A study surveyed parents (n=329) of 1989 and prospective 1990 first-year primary school entrants in Scotland's Western Isles concerning Gaelic-English bilingual education policy. Results indicate only 39% of 4- and 5-year-olds had two native Gaelic-speaking parents, although attitudes toward the language were very positive. Half the parents read Gaelic-language books to their children, although availability of such materials was an issue. It appeared most parents were moderately well-informed about school language policy, while some uncertainty about the distinction between Gaelic-medium and bilingual instruction was found. About 86% of parents would like their children to be bilingual even when they themselves are not. However, it emerged from interviews that parents understood bilingualism as the ability to speak Gaelic and English, not necessarily write and read them at the same level. About 71% supported the idea of Gaelic-medium education, but it was not clear whether these supported teaching of all subjects in Gaelic. Approximately half the parents surveyed said they would take advantage of Gaelic-medium instruction if offered. Fewer than one-quarter favored education entirely in Gaelic ending by the fourth year of elementary school, while 41% wanted Gaelic emphasized throughout elementary school. Recommendations are made tentatively in view of the study's limitations; however, it is proposed that Gaelic-medium education should continue, that its availability should be made clear to parents, that schools as an important source of Gaelic books should be stressed, and that research on various aspects of this curriculum should be conducted. (MSE)

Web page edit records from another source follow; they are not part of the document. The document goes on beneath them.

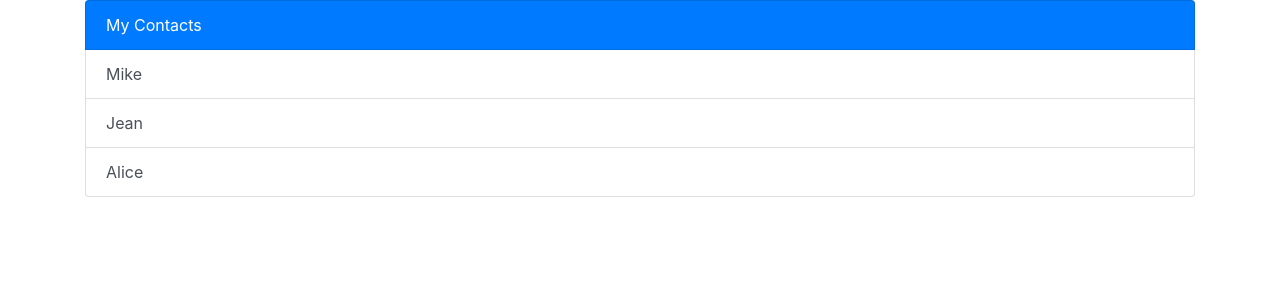
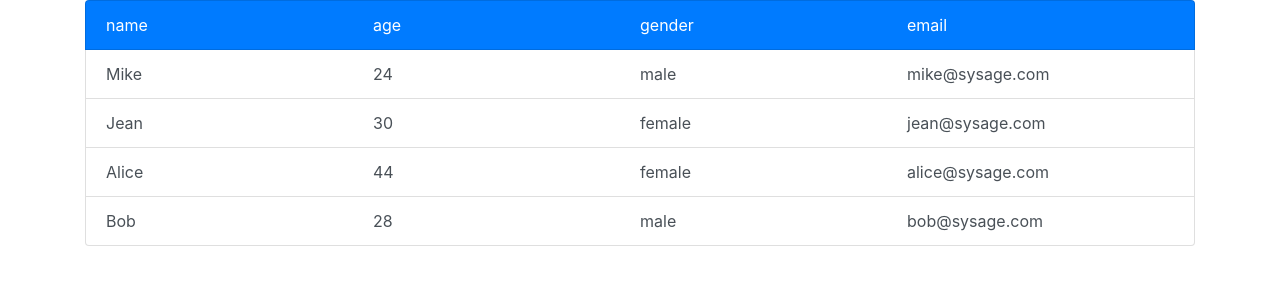
Before and after one commit to indianazhao/sys-table, an Angular app: page / in a window 1280 px wide. Shown: the top 300 px of the page. Built offline with nearby package versions, Linux system fonts and the light colour scheme.

Commit message:
[04] Structual data.

```diff
--- a/src/app/app.component.html
+++ b/src/app/app.component.html
@@ -1,3 +1,3 @@
-<app-sys-table header="My Contacts"
-               [items]="items">
+<app-sys-table [header]="header"
+               [data]="data">
 </app-sys-table>
--- a/src/app/app.component.ts
+++ b/src/app/app.component.ts
@@ -8,4 +8,28 @@ import { Component } from '@angular/core';
 export class AppComponent {
   title = 'sys-table';
   items = ['Mike', 'Jean', 'Alice'];
+
+  header = ['name', 'age', 'gender', 'email'];
+
+  data = [{
+    name: 'Mike',
+    age: 24,
+    gender: 'male',
+    email: 'mike@sysage.com'
+  }, {
+    name: 'Jean',
+    age: 30,
+    gender: 'female',
+    email: 'jean@sysage.com'
+  }, {
+    name: 'Alice',
+    age: 44,
+    gender: 'female',
+    email: 'alice@sysage.com'
+  }, {
+    name: 'Bob',
+    age: 28,
+    gender: 'male',
+    email: 'bob@sysage.com'
+  }];
 }
--- a/src/app/sys-table/sys-table.component.html
+++ b/src/app/sys-table/sys-table.component.html
@@ -1,9 +1,21 @@
 <div class="container">
   <ul class="list-group">
-    <li class="list-group-item bg-primary text-white">{{ header }}</li>
+    <li class="list-group-item bg-primary text-white">
+      <div class="d-flex">
+        <div class="flex-even"
+             *ngFor="let label of header">
+          {{ label }}
+        </div>
+      </div>
+    </li>
     <li class="list-group-item list-group-item-action"
-        *ngFor="let item of items">
-      {{ item }}
+        *ngFor="let row of data">
+      <div class="d-flex">
+        <div class="flex-even"
+             *ngFor="let label of header">
+          {{ row[label] }}
+        </div>
+      </div>
     </li>
   </ul>
 </div>
--- a/src/app/sys-table/sys-table.component.scss
+++ b/src/app/sys-table/sys-table.component.scss
@@ -0,0 +1,3 @@
+.flex-even {
+  flex: 1;
+}
--- a/src/app/sys-table/sys-table.component.ts
+++ b/src/app/sys-table/sys-table.component.ts
@@ -7,8 +7,8 @@ import { Component, OnInit, Input } from '@angular/core';
 })
 export class SysTableComponent implements OnInit {
 
-  @Input() header: string;
-  @Input() items: string[];
+  @Input() header: string[];
+  @Input() data: any[];
 
   constructor() { }
 
```
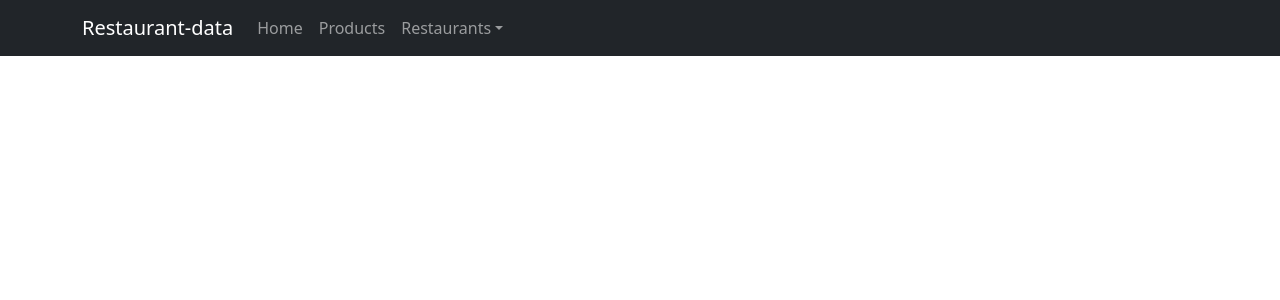
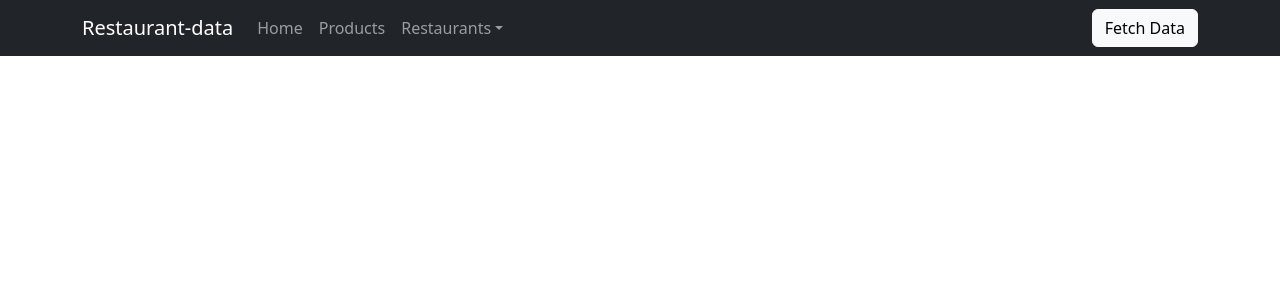
Before and after one commit to faizan-exe/restaurant-data, a React (Create React App) app: page / in a window 1280 px wide. Shown: the top 300 px of the page. Built offline with nearby package versions, Linux system fonts and the light colour scheme.

Commit message:
added fetch data button

```diff
--- a/src/App.js
+++ b/src/App.js
@@ -6,6 +6,7 @@ import Container from 'react-bootstrap/Container';
 import Nav from 'react-bootstrap/Nav';
 import Navbar from 'react-bootstrap/Navbar';
 import NavDropdown from 'react-bootstrap/NavDropdown';
+import Button from 'react-bootstrap/Button';
 
 function App() {
   return (
@@ -29,6 +30,8 @@ function App() {
               </NavDropdown.Item>
             </NavDropdown>
           </Nav>
+
+          <Button variant="light">Fetch Data</Button>
         </Navbar.Collapse>
       </Container>
     </Navbar>
```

Publication Type: Reports - Research
Education Level: N/A
Authoring Institution: Scottish Council for Research in Education, Edinburgh.